Thursday, July 1, 2010

Good gains

7:00 a.m. -- The goats were worked today by David Gordon, Mary Beth Bennett, Jeanne Dietz-Band, and Susan Schoenian.  Data were recorded by Pam Thomas.

Goats gain well
For the first 14 days of the test, the goats gained an average of 4.4 lbs (2.2 kg) or 0.315 lbs. (143 g) per day.  Gain ranged from -5 to + 13 lbs. or -0.375 to 0.929 lbs. per day.  Only three goats lost weight.  Two goats neither gained nor lost weight. The three goats that lost weight either have or had poor FAMACHA© scores.  David Gordon determined weights. 

David Gordon weighs a goat.
FAMACHA©, body condition, coat condition and dag scores were determined by Susan Schoenian.  Individiual and pooled fecal samples were collected from the goats.  So far, the only fecal data that has been received indicated a pooled fecal egg count of 1,100 eggs per gram on June 5.

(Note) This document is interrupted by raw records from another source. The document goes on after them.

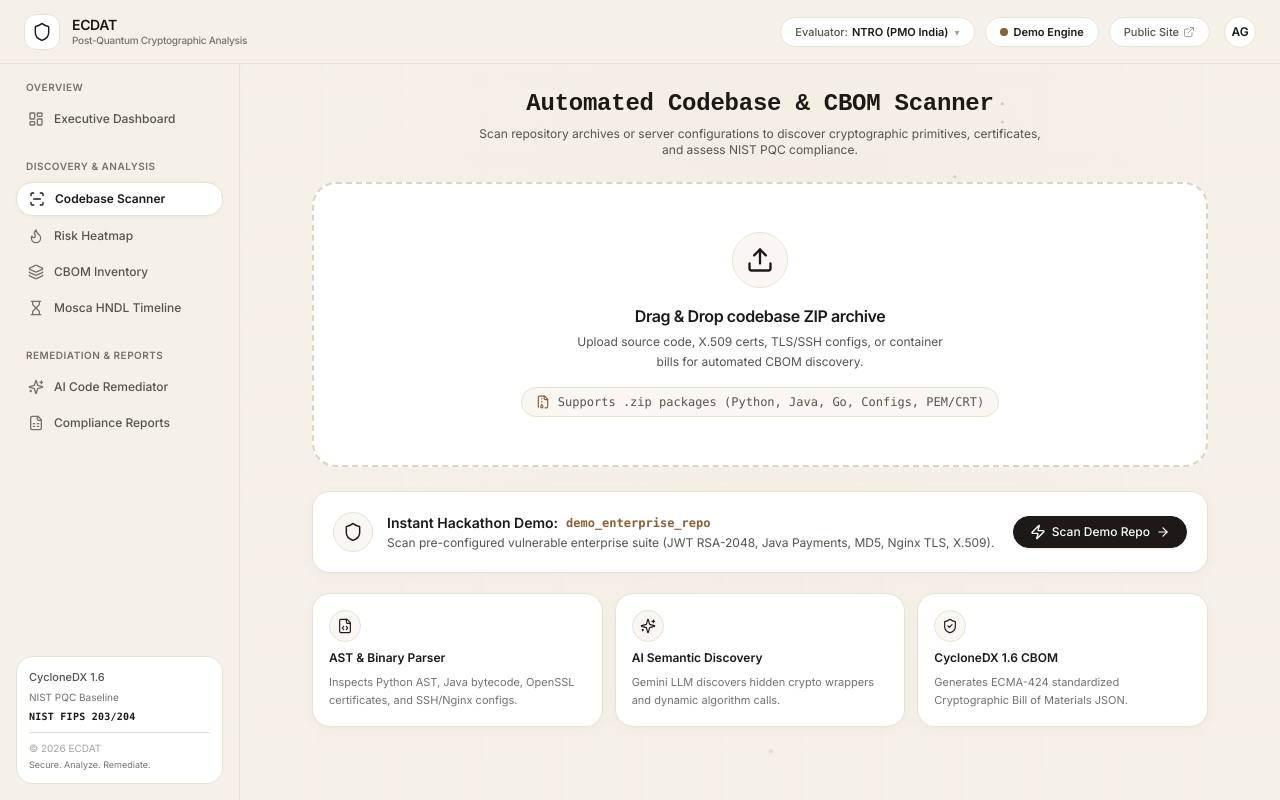
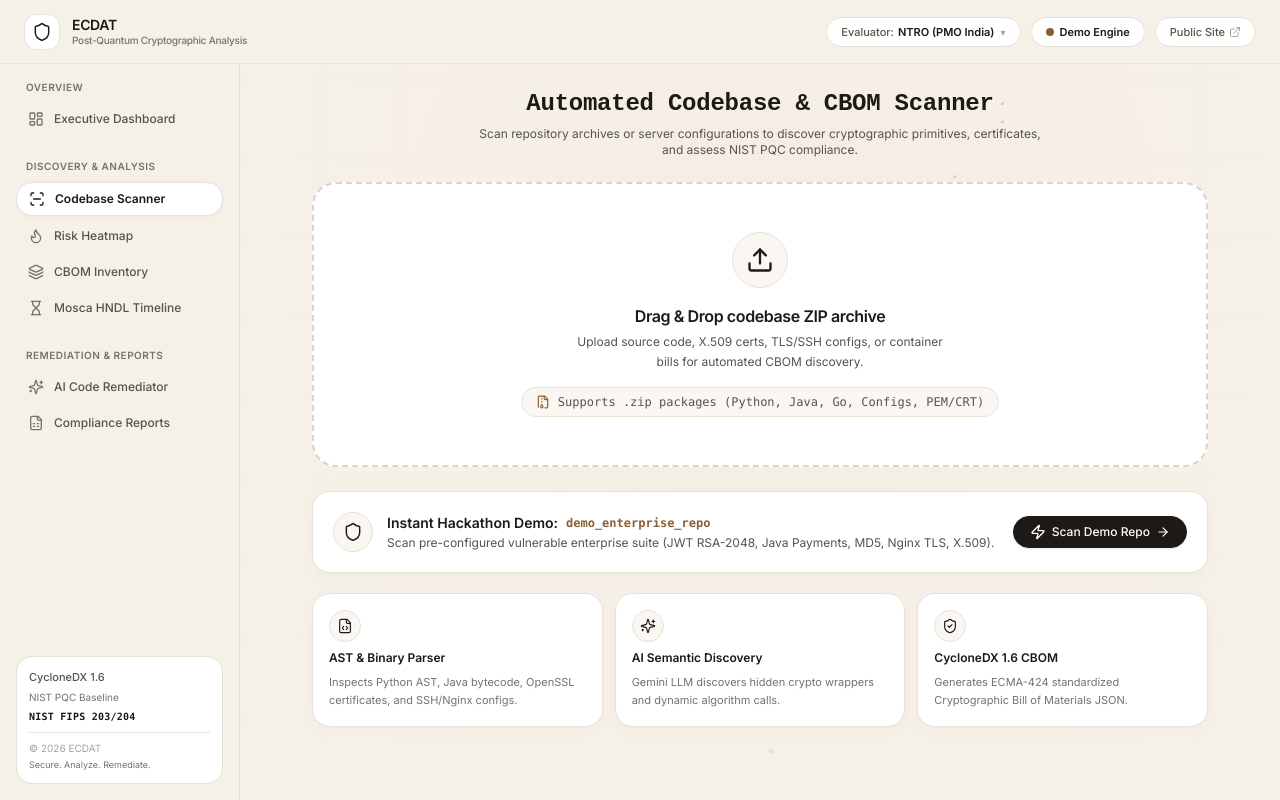
Before and after one commit to WhiteShadow005/ecdat, a Next.js app in the folder frontend/: page /scan in a window 1280 px wide. Built offline with nearby package versions, Linux system fonts and the light colour scheme; no server answers; a web font is replaced by a local one.

Commit message:
refactor(header): remove top right AG avatar pill from command bar

```diff
--- a/frontend/components/layout/AppShell.tsx
+++ b/frontend/components/layout/AppShell.tsx
@@ -112,11 +112,6 @@ export function AppShell({ children }: { children: React.ReactNode }) {
             <span>Public Site</span>
             <ExternalLink className="w-3 h-3 text-[#A8A29E]" />
           </Link>
-
-          {/* User Profile Avatar */}
-          <div className="w-8 h-8 rounded-full bg-white border border-[#E8E2D5] text-[#1C1917] flex items-center justify-center font-bold text-xs ml-1 shadow-2xs">
-            AG
-          </div>
         </div>
       </header>
 
```
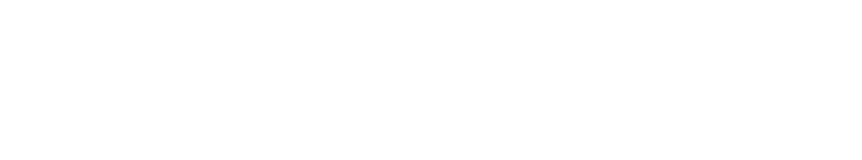
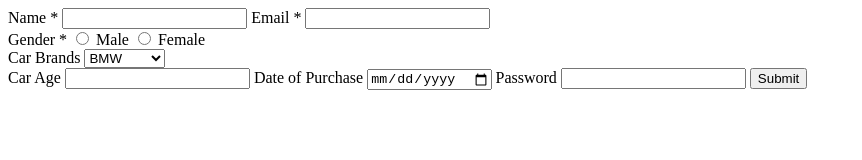
Before and after one commit to acciojob/car-insurance-form-Harshita222, a website: page main.html in a window 1280 px wide. Shown: the whole page, without its empty margins (0-862 px from the left). Drawn offline with Linux system fonts and the light colour scheme.

Commit message:
created a submission

```diff
--- a/main.html
+++ b/main.html
@@ -7,6 +7,43 @@
 </head>
 
 <body>
+	<form action="#" method="POST">
+        <label for="name">Name *</label>
+        <input type="text" id="name" required>
+
+        <label for="email">Email *</label>
+        <input type="email" id="email" required>
+
+        <div>
+            <label>Gender *</label>
+            <input type="radio" id="male" name="gender" required>
+            <label for="male">Male</label>
+            <input type="radio" id="female" name="gender" required>
+            <label for="female">Female</label>
+        </div>
+
+        <div>
+            <label for="cars">Car Brands</label>
+            <select name="Cars" id="cars">
+                <option value="BMW">BMW</option>
+                <option value="Audi">Audi</option>
+                <option value="Mercedez">Mercedez</option>
+            </select>
+        </div>
+
+        <label for="carage">Car Age </label>
+        <input type="number" id="carage" required>
+
+        <label for="dop">Date of Purchase</label>
+        <input type="date" id="dop" required>
+
+        <label for="password">Password </label>
+        <input type="password" id="password" required>
+
+
+        <button type="submit">Submit</button>
+    </form>
+
 	<!-- the entire body must be written by student -->
     <script type="text/javascript" src="./script.js">
 </script>
```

13 goats dewormed
FAMACHA© scores (1-5) ranged from 1 to 5 and averaged 1.8, compared to 1.6 two weeks ago. While only two goats had FAMACHA© scores of 4 or 5, thirteen goats were dewormed. 

Due to early unexpected parasite problems among some goats, the decision was made to deworm goats with FAMACHA© scores of 3 or greater.  It was also decided that levamisole drench would be used for deworming (instead of moxidectin). 

The general recommendation (by small ruminant parasitologists) is that goats receive 1.5 times the labeled sheep dose of levamisole. This cautious recommendation is due to the narrower margin of safety for the drug. Off the market for approximately two years, levamisole (Prohibit® sheep drench) is now available in limited supply.

Cool season grass pasture

Body condition scores (1-5) ranged from 1.5 to 3.5 and averaged 2.6.  A few of the parasitized goats lost significant body condition.  Coat condition scores (1-3) ranged from 1.5 to 3.  Lower scores are usually due to lice or dandruff. Dag scores (1-5) ranged from 1 to 5 and averaged 1.5.  Dag scores of 4 or 5 are usually indicative of active scouring (diarrhea).

Dry conditions
Pasture conditions at the test site are rapidly deteriorating due to the dry weather.  After a reasonably wet spring, the test site receive very little rainfall in June.  Cool season grasses turn brown and cease growing very quickly in a drought.  On the other hand, if there is enough variety (and pasture), goats, as selective grazers, tend to fare well in a drought.  They currently have access to several paddocks. 

Growing pearl millet
A two-acre field of dwarf pearl millet (pictured above), a summer annual grass, is not yet available for grazing, but could prove to be very important for this year's test. If the dry weather conditions persist, supplemental nutrition may be necessary (e.g. nutritional tubs and/or hay).  Pray for rain!